If we remove the nostalgia factor from Space Jam — which is a very difficult thing to do — then the film serves as Jordan’s versatility. After retiring from the NBA at a relatively young age to pursue a career in baseball, Jordan only became more of a fascinating person. You also see him humbled in moments when he’s squished into a basketball or sized by the large, villainous “Monstars.” Space Jam exists as a response to Jordan’s departure from the NBA to the MLB, as the Looney Tune gang of Bugs Bunny, Daffy Duck, Tweety Bird, Sylvester the Cat, Porky Pig, and Lola Bunny all call Jordan out of retirement when they challenge a group of intergalactic invaders from “Moron Mountain” to a basketball game in exchange for the planet.
The Looney Tunes think this will be an easy win, until the aliens from Moron Mountain, who are relatively puny in size and strength, find a way to steal the talents of star basketball players like Charles Barkley and Patrick Ewing and become the “Monstars” of the court. Meanwhile, Jordan agrees to play for the Looney Tunes team, but it takes all of the five minutes of practice to show that the team is disproportionately talented towards Jordan. As a result, the team indulges in some aggressive training tactics in effort to save the planet.
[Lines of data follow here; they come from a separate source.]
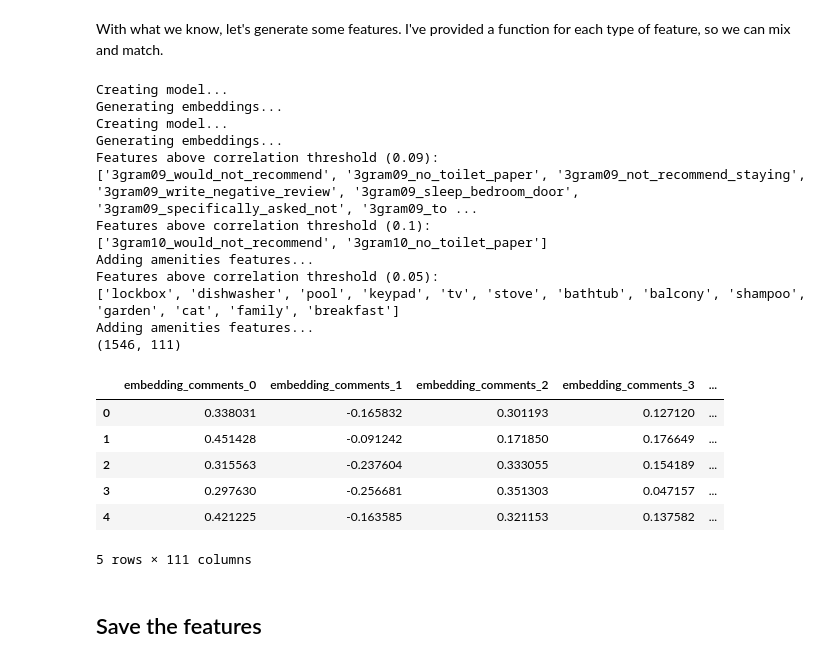
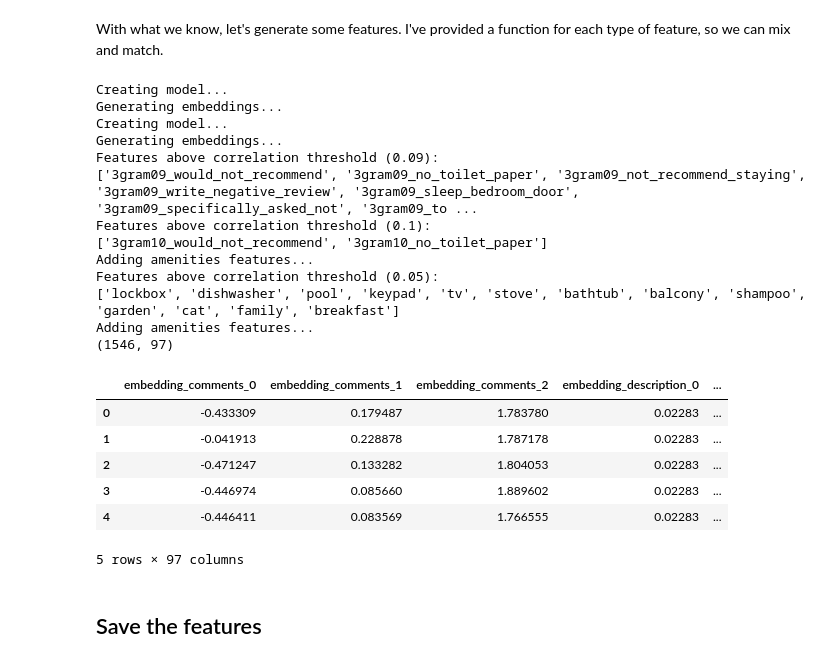
Before and after one commit to g1776/DS440CapstoneIndubitably, a Jupyter notebook: notebooks/modelling/feature_engineering.ipynb, the cells around one changed output. Cells and saved outputs as stored; diff of their text form; code cells hidden in the pictures.

```diff
--- a/notebooks/modelling/feature_engineering.ipynb
+++ b/notebooks/modelling/feature_engineering.ipynb
@@ -458,8 +459,8 @@ With what we know, let's generate some features. I've provided a function for ea
 features = pd.DataFrame()
 
 # get the embeddings
-embeddings_comments, w2vmodel_comments = embeddings_features(features, col="comments", emb_vector_size=10)
-embeddings_description, w2vmodel_description = embeddings_features(features, col="description", emb_vector_size=10)
+embeddings_comments, w2vmodel_comments = embeddings_features(features, col="comments", emb_vector_size=3)
+embeddings_description, w2vmodel_description = embeddings_features(features, col="description", emb_vector_size=3)
 features = pd.concat([features, embeddings_comments, embeddings_description], axis=1)
 
 # for some reason there are duplicate columns after this. Remove them.
@@ -468,41 +469,41 @@ features = features.loc[:,~features.columns.duplicated()].copy()
 # get 3-grams with 0.09  and 0.1 correlation thresholds
 features = ngrams_features(features, n=3, corr_thresh=0.09, prefix="3gram09_")
 features = ngrams_features(features, n=3, corr_thresh=0.1, prefix="3gram10_")
 
 # get the amenities
 features = amenities_features(features, corr_thresh=0.05, prefix="amenity005_")
 features = amenities_features(features, corr_thresh=None, prefix="amenityall_")
 
 # fill missing values with 0
 features = features.fillna(0)
 
 features["review_id"] = df.review_id
 features["label"] = df.label
 
 print(features.shape)
 
 features.head()
 # %% [output]
 Creating model...
 Generating embeddings...
 Creating model...
 Generating embeddings...
 Features above correlation threshold (0.09):
 ['3gram09_would_not_recommend', '3gram09_no_toilet_paper', '3gram09_not_recommend_staying', '3gram09_write_negative_review', '3gram09_sleep_bedroom_door', '3gram09_specifically_asked_not', '3gram09_to ...
 Features above correlation threshold (0.1):
 ['3gram10_would_not_recommend', '3gram10_no_toilet_paper']
 Adding amenities features...
 Features above correlation threshold (0.05):
 ['lockbox', 'dishwasher', 'pool', 'keypad', 'tv', 'stove', 'bathtub', 'balcony', 'shampoo', 'garden', 'cat', 'family', 'breakfast']
 Adding amenities features...
-(1546, 111)
+(1546, 97)
-|  | embedding_comments_0 | embedding_comments_1 | embedding_comments_2 | embedding_comments_3 | ... |
-| 0 | 0.338031 | -0.165832 | 0.301193 | 0.127120 | ... |
-| 1 | 0.451428 | -0.091242 | 0.171850 | 0.176649 | ... |
-| 2 | 0.315563 | -0.237604 | 0.333055 | 0.154189 | ... |
-| 3 | 0.297630 | -0.256681 | 0.351303 | 0.047157 | ... |
-| 4 | 0.421225 | -0.163585 | 0.321153 | 0.137582 | ... |
+|  | embedding_comments_0 | embedding_comments_1 | embedding_comments_2 | embedding_description_0 | ... |
+| 0 | -0.433309 | 0.179487 | 1.783780 | 0.02283 | ... |
+| 1 | -0.041913 | 0.228878 | 1.787178 | 0.02283 | ... |
+| 2 | -0.471247 | 0.133282 | 1.804053 | 0.02283 | ... |
+| 3 | -0.446974 | 0.085660 | 1.889602 | 0.02283 | ... |
+| 4 | -0.446411 | 0.083569 | 1.766555 | 0.02283 | ... |
-5 rows × 111 columns
+5 rows × 97 columns
 # %% [markdown]
 ## Save the features
 # %% [markdown]
```
Also changed, not shown: parts of 3 cells of this notebook, 6 other files.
As an amalgamation of live-action and animation, especially in an age where Pixar was coming on the scene and traditional animation was soon to be phased out, Space Jam is bright and vivid. The real-life characters of Michael Jordan, Wayne Knight, who has an amusing role, Larry Bird, and even Bill Murray’s interactions with the animated characters are convincing. The result is a beautifully colored and nicely executed mix of whimsy.
Because both worlds of reality and animation are explored here, Space Jam has the luxury of being a film that can go beyond traditional boundaries of a sports film, and the Looney Tunes are no better characters to incite such zaniness. The animated bunch are quick-witted and ecstatic, and Jordan is clearly doing this for fun and excitement rather than a phoned-in project or another endorsement. Had Space Jam been more of a lackluster cash-in, sports fans and Jordan fans would’ve seen it from a mile away and dismissed the film immediately. However, because everyone involved recognizes what a zany project this is, they don’t try to fight the lunacy. In turn, everyone checks their egos at the door and strides forward into a lively sports film that is so fun you almost, almost ignore the clichéd underdog narrative.
Starring: Michael Jordan, Wayne Knight, Bill Murray, and Larry Bird. Directed by: Joe Pytka.
Steve Pulaski has been reviewing movies since 2009 for a barrage of different outlets. He graduated North Central College in 2018 and currently works as an on-air radio personality in North Central Illinois. He also hosts a weekly movie podcast called "Sleepless with Steve," dedicated to film and the film industry, on his YouTube channel. In addition to writing, he's a die-hard Chicago Bears fan and has two cats, appropriately named Siskel and Ebert!